RB: Keith Byars II, Purdue – A product of Boca Raton (FL) High School, Byars II is attempting to be a standout Big Ten running back just like his father was at Ohio State.
WR: Odell Beckham Jr., LSU – The Tigers’ leading receiver in 2012 was seemingly born and bred to be a Bayou Bengal by his father, Odell Sr. (a former standout RB), and mother, Heather Van Norman (an ex-LSU All-American in track).
WR: Breshad Perriman, UCF – A Conference USA All-Freshman selection in 2012, Brett Perriman’s son is projected to be the Knights’ No. 1 receiver this fall.
WR: Torii Hunter Jr., Notre Dame – The son of nine-time Gold Glove winner Torii Hunter will be a speedy downfield threat and will also suit up for the Irish’s baseball team next spring.
WR: Eric Dungy, Oregon – The second of former NFL head coach Tony Dungy’s five sons has seven total receptions (for 75 yards and one TD) in his first two seasons with the Ducks.
WR: Kodi Whitfield, Stanford – Will the son of former Cardinal All-American OL Bob Whitfield benefit from Stanford’s added emphasis on involving the WRs in the passing game?
WR: Jonathan Warner (Penn State) – Curt Warner starred for the Nittany Lions carrying the ball. His redshirt freshman son — a late-blooming, work-in-progress WR — hopes to contribute in 2013 by catching it.
WR: Cayleb Jones (Texas) – The son of former 10-year NFL linebacker Robert Jones is a potential Longhorns deep threat but will miss the 2013 opener after an offseason arrest for assault.
TE: Zeke Pike (Louisville) – Former Buffalo Bills DE Mark Pike’s son had an embarrassing exit from Auburn last August. He’s starting over at Louisville, where he’s converted from QB to TE.
TE: Jake Golic (Cincinnati) – Mostly a special teamer at Notre Dame, the youngest of Mike Golic’s two sons is eligible to play immediately after graduating and transferring to Cincy in May.
OL: Andrus Peat (Stanford) – Peat’s father, Todd, spent six seasons in the NFL. That could very well be Andrus' trajectory as a player after averaging 20 snaps/game on the Cardinal’s burly offensive line as a freshman last year.
OL: Kyle Kalis (Michigan) – After a spring that had Wolverines OC Al Borges raving about him, Kalis is projected to more than live up to the standard set by his father Todd, a former longtime guard with the Minnesota Vikings.
DL: Mario Edwards Jr. (Florida State) – A potential star on the Seminoles’ defensive line, Edwards Jr. will have his father — a former FSU cornerback who’s starting his second year as the program’s player development director — looking proudly on.

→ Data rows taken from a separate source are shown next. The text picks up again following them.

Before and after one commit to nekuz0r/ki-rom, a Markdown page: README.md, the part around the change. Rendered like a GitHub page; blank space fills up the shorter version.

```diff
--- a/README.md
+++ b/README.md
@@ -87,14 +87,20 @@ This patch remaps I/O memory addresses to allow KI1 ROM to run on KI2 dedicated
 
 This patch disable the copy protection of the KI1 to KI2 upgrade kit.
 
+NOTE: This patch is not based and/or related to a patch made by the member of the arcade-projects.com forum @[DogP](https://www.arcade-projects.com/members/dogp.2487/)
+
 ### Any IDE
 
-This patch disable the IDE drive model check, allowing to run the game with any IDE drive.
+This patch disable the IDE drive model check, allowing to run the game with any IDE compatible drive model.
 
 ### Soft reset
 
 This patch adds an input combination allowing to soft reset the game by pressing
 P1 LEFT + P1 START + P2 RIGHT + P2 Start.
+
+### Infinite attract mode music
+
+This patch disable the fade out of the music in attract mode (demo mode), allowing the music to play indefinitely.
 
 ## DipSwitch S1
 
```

DB: Vinnie Sunseri, Alabama – The fourth-leading tackler on Alabama’s top-ranked defense last year is the son of a longtime college assistant (Sal) and younger brother of a former Pitt QB (Tino).

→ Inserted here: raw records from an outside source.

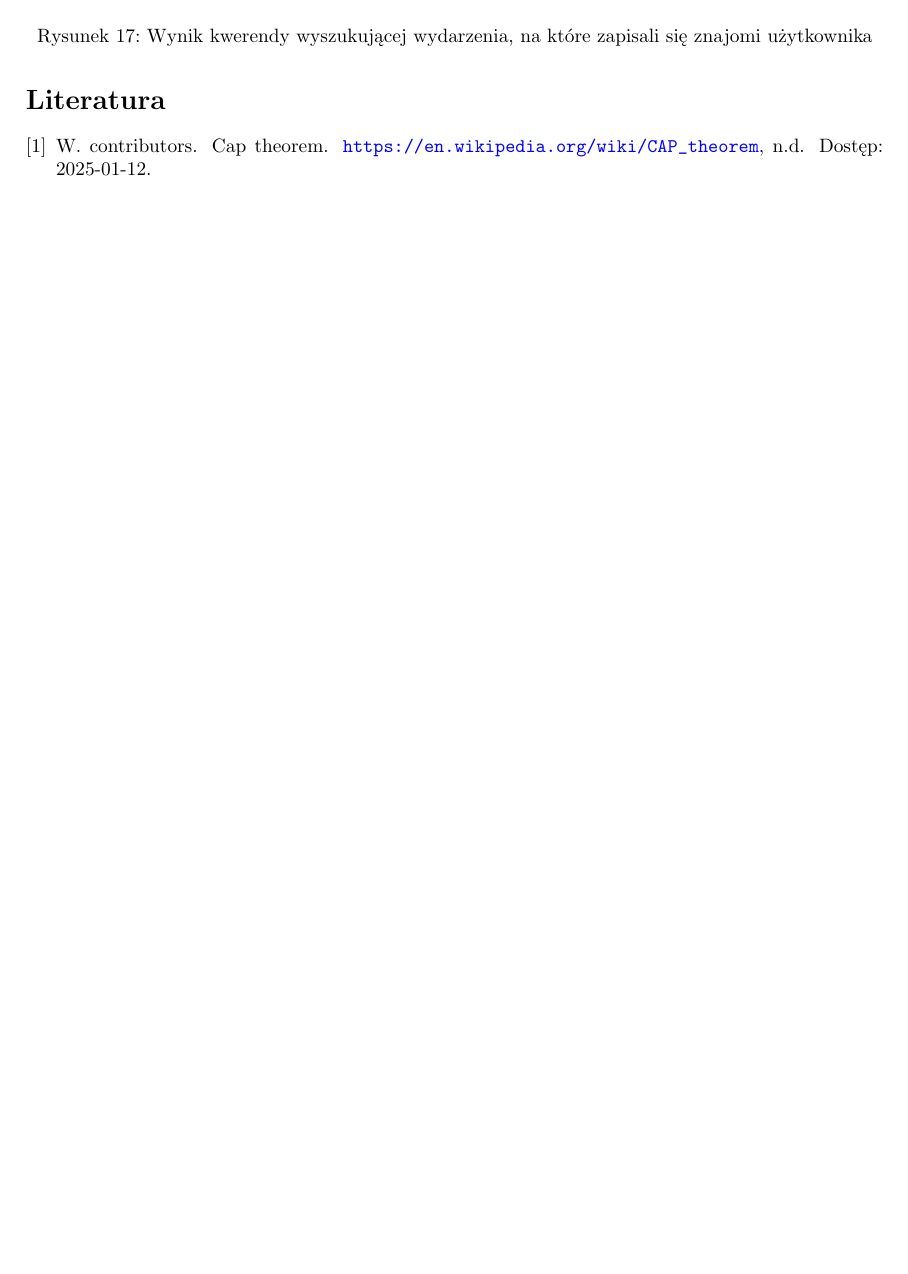
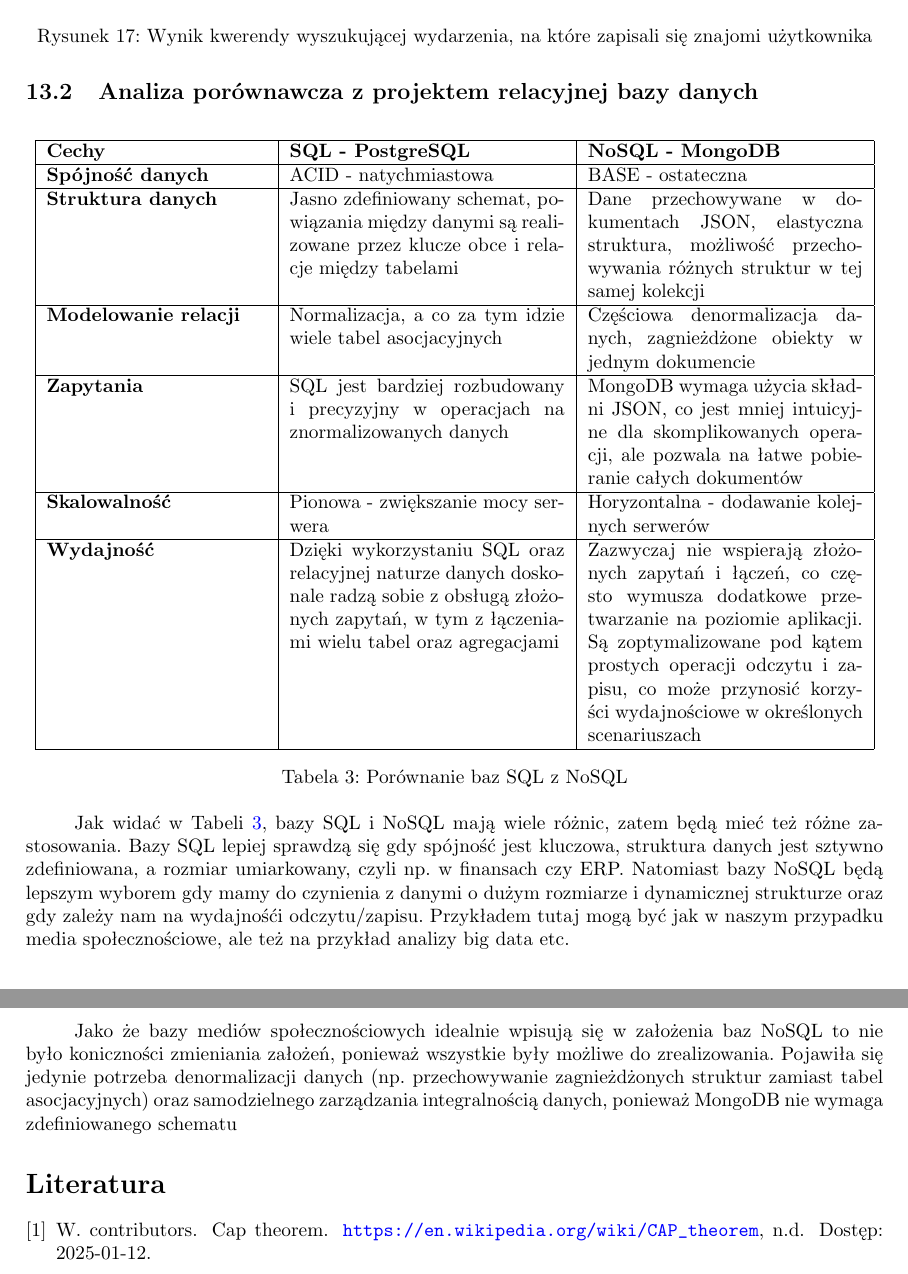
Before and after one commit to lukaszfabia/social_media_db, a LaTeX paper (docs/main.tex): part of page 26 of 26 before the commit and two parts of pages 26 and 27 of 27 after it, the two joined at a grey line, cut so that both start at the same text, the shorter picture padded with empty space. Compiled offline with pdfLaTeX.

Commit message:
feat: report 13.2 (most of it)

```diff
--- a/docs/main.tex
+++ b/docs/main.tex
@@ -758,6 +758,29 @@ Już na etapie generowania danych widać plusy NoSQL'a dla bazy danych mediów s
     \label{fig:nosql_2}
 \end{figure}
 
+\subsection{Analiza porównawcza z projektem relacyjnej bazy danych}
+
+\begin{table}[h!]
+    \centering
+    \begin{tabular}{|p{4cm}|p{5cm}|p{5cm}|}
+        \hline
+        \textbf{Cechy} & \textbf{SQL - PostgreSQL} & \textbf{NoSQL - MongoDB} \\ \hline
+        \textbf{Spójność danych} & ACID - natychmiastowa & BASE - ostateczna \\ \hline
+        \textbf{Struktura danych} & Jasno zdefiniowany schemat, powiązania między danymi są realizowane przez klucze obce i relacje między tabelami & Dane przechowywane w dokumentach JSON, elastyczna struktura, możliwość przechowywania różnych struktur w tej samej kolekcji \\ \hline
+        \textbf{Modelowanie relacji} &  Normalizacja, a co za tym idzie wiele tabel asocjacyjnych  & Częściowa denormalizacja danych, zagnieżdżone obiekty w jednym dokumencie \\ \hline
+        \textbf{Zapytania} & SQL jest bardziej rozbudowany i precyzyjny w operacjach na znormalizowanych danych &  MongoDB wymaga użycia składni JSON, co jest mniej intuicyjne dla skomplikowanych operacji, ale pozwala na łatwe pobieranie całych dokumentów \\ \hline
+        \textbf{Skalowalność} & Pionowa - zwiększanie mocy serwera &  Horyzontalna - dodawanie kolejnych serwerów\\ \hline
+        \textbf{Wydajność} & Dzięki wykorzystaniu SQL oraz relacyjnej naturze danych doskonale radzą sobie z obsługą złożonych zapytań, w tym z łączeniami wielu tabel oraz agregacjami  &  Zazwyczaj nie wspierają złożonych zapytań i łączeń, co często wymusza dodatkowe przetwarzanie na poziomie aplikacji. Są zoptymalizowane pod kątem prostych operacji odczytu i zapisu, co może przynosić korzyści wydajnościowe w określonych scenariuszach \\ \hline
+    \end{tabular}
+    \caption{Porównanie baz SQL z NoSQL}
+    \label{tab:sql_nosql_comparison}
+\end{table}
+
+
+\quad Jak widać w Tabeli \ref{tab:sql_nosql_comparison}, bazy SQL i NoSQL mają wiele różnic, zatem będą mieć też różne zastosowania. Bazy SQL lepiej sprawdzą się gdy spójność jest kluczowa, struktura danych jest sztywno zdefiniowana, a rozmiar umiarkowany, czyli np. w finansach czy ERP. Natomiast bazy
+NoSQL będą lepszym wyborem gdy mamy do czynienia z danymi o dużym rozmiarze i dynamicznej strukturze oraz gdy zależy nam na wydajnośći odczytu/zapisu. Przykładem tutaj mogą być jak w naszym przypadku media społecznościowe, ale też na przykład analizy big data etc.
+
+\quad Jako że bazy mediów społecznościowych idealnie wpisują się w założenia baz NoSQL to nie było koniczności zmieniania założeń, ponieważ wszystkie były możliwe do zrealizowania. Pojawiła się jedynie potrzeba denormalizacji danych (np. przechowywanie zagnieżdżonych struktur zamiast tabel asocjacyjnych) oraz samodzielnego zarządzania integralnością danych, ponieważ MongoDB nie wymaga zdefiniowanego schematu
 
 \bibliography{sample}
 \bibliographystyle{abbrv}
```
Also changed, not shown: docs/main.pdf.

DB: A.J. Highsmith, Miami (FL) – Highsmith arrived at “The U” as a quarterback in 2009 before redshirting in ’11 and converting to defense. Now, the son of former Hurricanes RB Alonzo Highsmith is poised for a solid senior season.
DB: Adam Griffin, Ohio State – It’s not easy being the son of a Buckeyes icon, yet Archie Griffin’s redshirt junior son has made his presence felt as a solid special teams player for his father’s alma mater.
Posted: July 29, 2013